Well, firstly and obviously, there’s no such thing as being ‘just a Mum’. Mums have the hardest, craziest job in the world with the worst rates of pay and leave entitlement!
If you’re a Mum who wants the best for your family and yourself then you need to set yourself some goals. Goals will help you create opportunities, learn new things, try out different experiences and lead by example.
Goal-setting means you’re not willing to settle for ‘just making do’ but instead want to embrace and take on the challenges of life with an open heart, mind and arms.
Goals will drive you forward and stop you from just ‘making do’ when change is possible!
#2 Goals stop you wasting time
It’s so easy for time to slip by when we’re caught up in the daily, often mundane, routine of life. One day drifts into the next. Before you know it, your kids are grown up and you’ve gotten older.
Don’t put yourself in the position where you wish you’d done something differently. Don’t think about the ‘what if?’. Don’t regret what you’ve done, but even more importantly, don’t regret what you haven’t done.
Set yourself goals so you can identify and prioritise what’s important and stop wasting time on things that don’t really matter in the grand scheme of things.
#3 Goals help you set a direction for your life
If you don’t set goals then you might well still achieve a lot, but how can you be sure that what you’ll achieve is actually what you wanted to achieve? If you had a choice, would you have chosen a different path in life, or should you have waited for a different set of opportunities, but did you just take what was on offer at the time?
Setting goals means you can determine what YOU want out of life and take the necessary steps to get there. You can decide what you want to make happen, when and how.
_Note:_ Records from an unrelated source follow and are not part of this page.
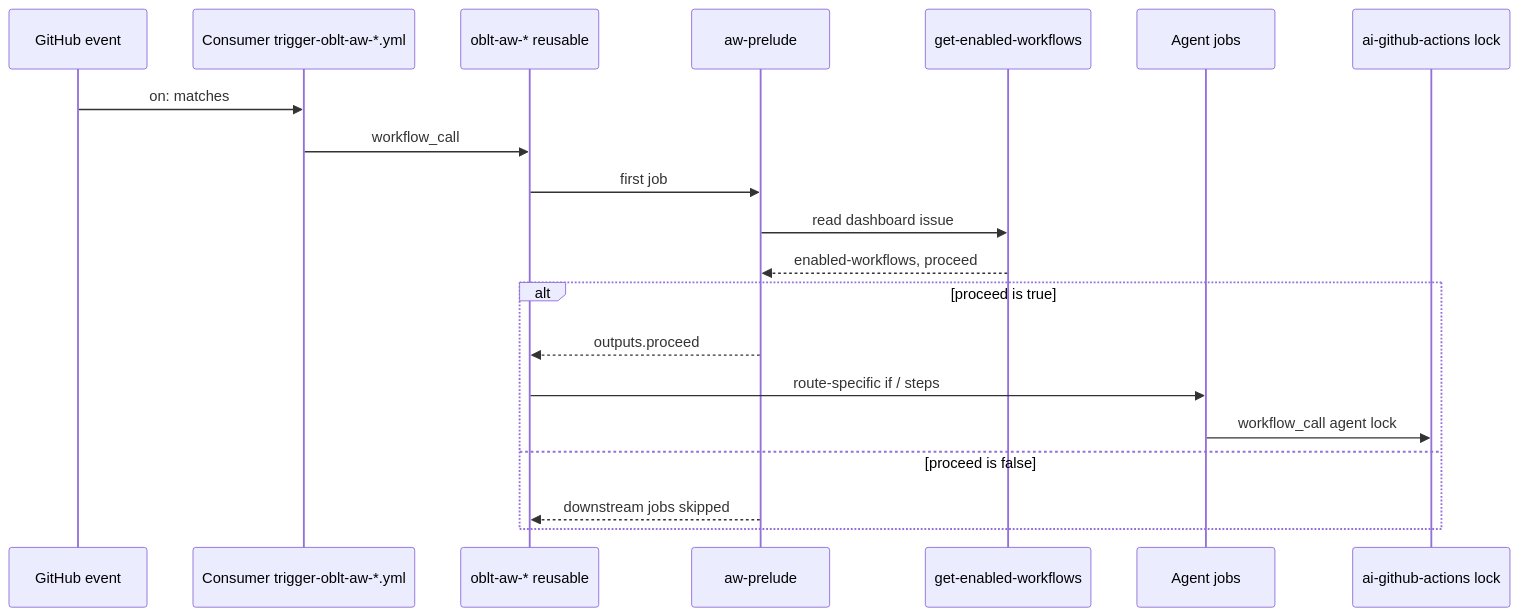
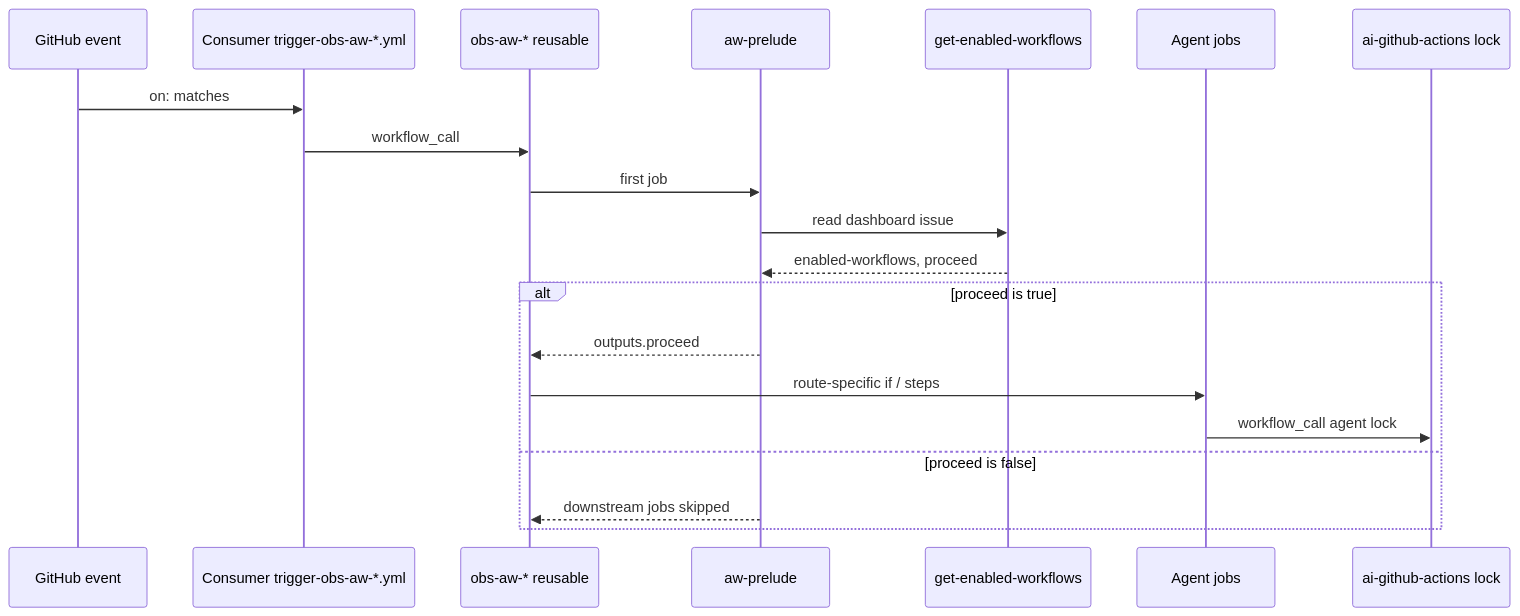
One commit to elastic/oblt-aw changed the third of 4 diagrams in docs/architecture/overview.md. Above: the diagram before and after it, drawn with Mermaid. The commit also changed other lines of this file and 151 other files, not shown here.

First line of the commit message:
Align Observability workflow org particle from oblt-aw to obs-aw.

````diff
--- a/docs/architecture/overview.md
+++ b/docs/architecture/overview.md
@@ -113,23 +113,23 @@
 ```mermaid
 sequenceDiagram
   participant GH as GitHub event
-  participant Client as Consumer trigger-oblt-aw-*.yml
-  participant Reuse as oblt-aw-* reusable
+  participant Client as Consumer trigger-obs-aw-*.yml
+  participant Reuse as obs-aw-* reusable
   participant Prelude as aw-prelude
   participant GET as get-enabled-workflows
   participant Agent as Agent jobs
   participant Up as ai-github-actions lock
 
   GH->>Client: on: matches
   Client->>Reuse: workflow_call
   Reuse->>Prelude: first job
   Prelude->>GET: read dashboard issue
   GET-->>Prelude: enabled-workflows, proceed
   alt proceed is true
     Prelude-->>Reuse: outputs.proceed
     Reuse->>Agent: route-specific if / steps
     Agent->>Up: workflow_call agent lock
   else proceed is false
     Prelude-->>Reuse: downstream jobs skipped
   end
 ```
````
You can set the direction for your life, rather than life just happening to you.
#4 Goals help you be more accountable
If you don’t set goals, then you’ve no tangible record of what you’ve got planned for your life and your family. It won’t matter if you don’t get to where you wanted to go, or do what you wanted to do, because you never properly determined what your goals were going to be in the first place.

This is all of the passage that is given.